  1. Rebecca C Terry

Published Online: 15 DEC 2009

DOI: 10.1002/9780470015902.a0003274

eLS

eLS

How to Cite

Terry, R. C. 2009. Palaeoecology: Methods. eLS. .

Author Information

  1. Stanford University, Stanford, California, USA

Publication History

  1. Published Online: 15 DEC 2009

This is not the most recent version of the article. View current version (16 JAN 2017)

Abstract

Paleoecology is based on the documentation of occurrences and abundances of taxa across time and space. Although methodologically similar to the techniques of neontological ecologists, the discipline is distinct in its integration of a deeper time axis into our understanding of the processes shaping the earth's ecological patterns. Taphonomy is the study of the processes by which organic remains become incorporated into the fossil record. Since this record is both incomplete and biased, multiple taphonomic approaches have been developed to quantify the reliability of the ecological information it preserves. As such, a fundamental issue in paleoecology relates to the sampling and counting of individuals. Although the nature of the preserving sediments often exerts the primary control on how data are collected, techniques exist to standardize sampling and counting strategies to maximize our ability to detect ecological patterns and gain insight into the processes shaping both ancient and modern communities.

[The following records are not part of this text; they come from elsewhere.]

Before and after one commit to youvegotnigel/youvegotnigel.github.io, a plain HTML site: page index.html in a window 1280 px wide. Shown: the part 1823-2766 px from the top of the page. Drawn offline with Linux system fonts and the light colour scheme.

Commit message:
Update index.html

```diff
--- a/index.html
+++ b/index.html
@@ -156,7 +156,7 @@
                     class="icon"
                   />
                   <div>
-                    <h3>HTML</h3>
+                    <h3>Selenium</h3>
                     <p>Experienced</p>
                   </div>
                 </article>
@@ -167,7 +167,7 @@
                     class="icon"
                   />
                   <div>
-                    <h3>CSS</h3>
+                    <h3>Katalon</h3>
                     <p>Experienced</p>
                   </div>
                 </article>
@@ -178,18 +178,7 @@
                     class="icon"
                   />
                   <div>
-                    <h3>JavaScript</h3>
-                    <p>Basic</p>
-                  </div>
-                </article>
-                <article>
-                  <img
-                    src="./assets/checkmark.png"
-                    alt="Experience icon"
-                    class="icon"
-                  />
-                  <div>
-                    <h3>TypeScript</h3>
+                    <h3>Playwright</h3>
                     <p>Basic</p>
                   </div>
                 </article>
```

Key Concepts:

  • Paleoecologists study ancient organisms and ecosystem dynamics over evolutionary time scales.

  • Taphonomic studies have shown that the quality of ecological information preserved in the fossil record is high.

  • The preservation potential of organic remains is a function of depositional environment as well as structural, chemical and behavioural characteristics of an organism.

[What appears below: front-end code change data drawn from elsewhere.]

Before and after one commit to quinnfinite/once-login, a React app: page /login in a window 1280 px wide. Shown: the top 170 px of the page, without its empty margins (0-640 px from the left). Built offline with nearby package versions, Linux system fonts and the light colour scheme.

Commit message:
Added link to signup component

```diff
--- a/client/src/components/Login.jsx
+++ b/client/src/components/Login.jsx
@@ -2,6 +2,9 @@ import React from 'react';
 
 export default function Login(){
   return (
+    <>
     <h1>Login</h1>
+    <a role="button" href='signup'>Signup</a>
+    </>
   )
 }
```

  • Sample standardization is an important consideration for paleoecological data collection and analysis.

  • Biography information: Rebecca C Terry is a paleoecologist and taphonomist with a research focus on small mammal community dynamics through the Holocene.

Keywords:

  • taphonomy;
  • ecology;
  • paleontology;
  • fossils;
  • preservation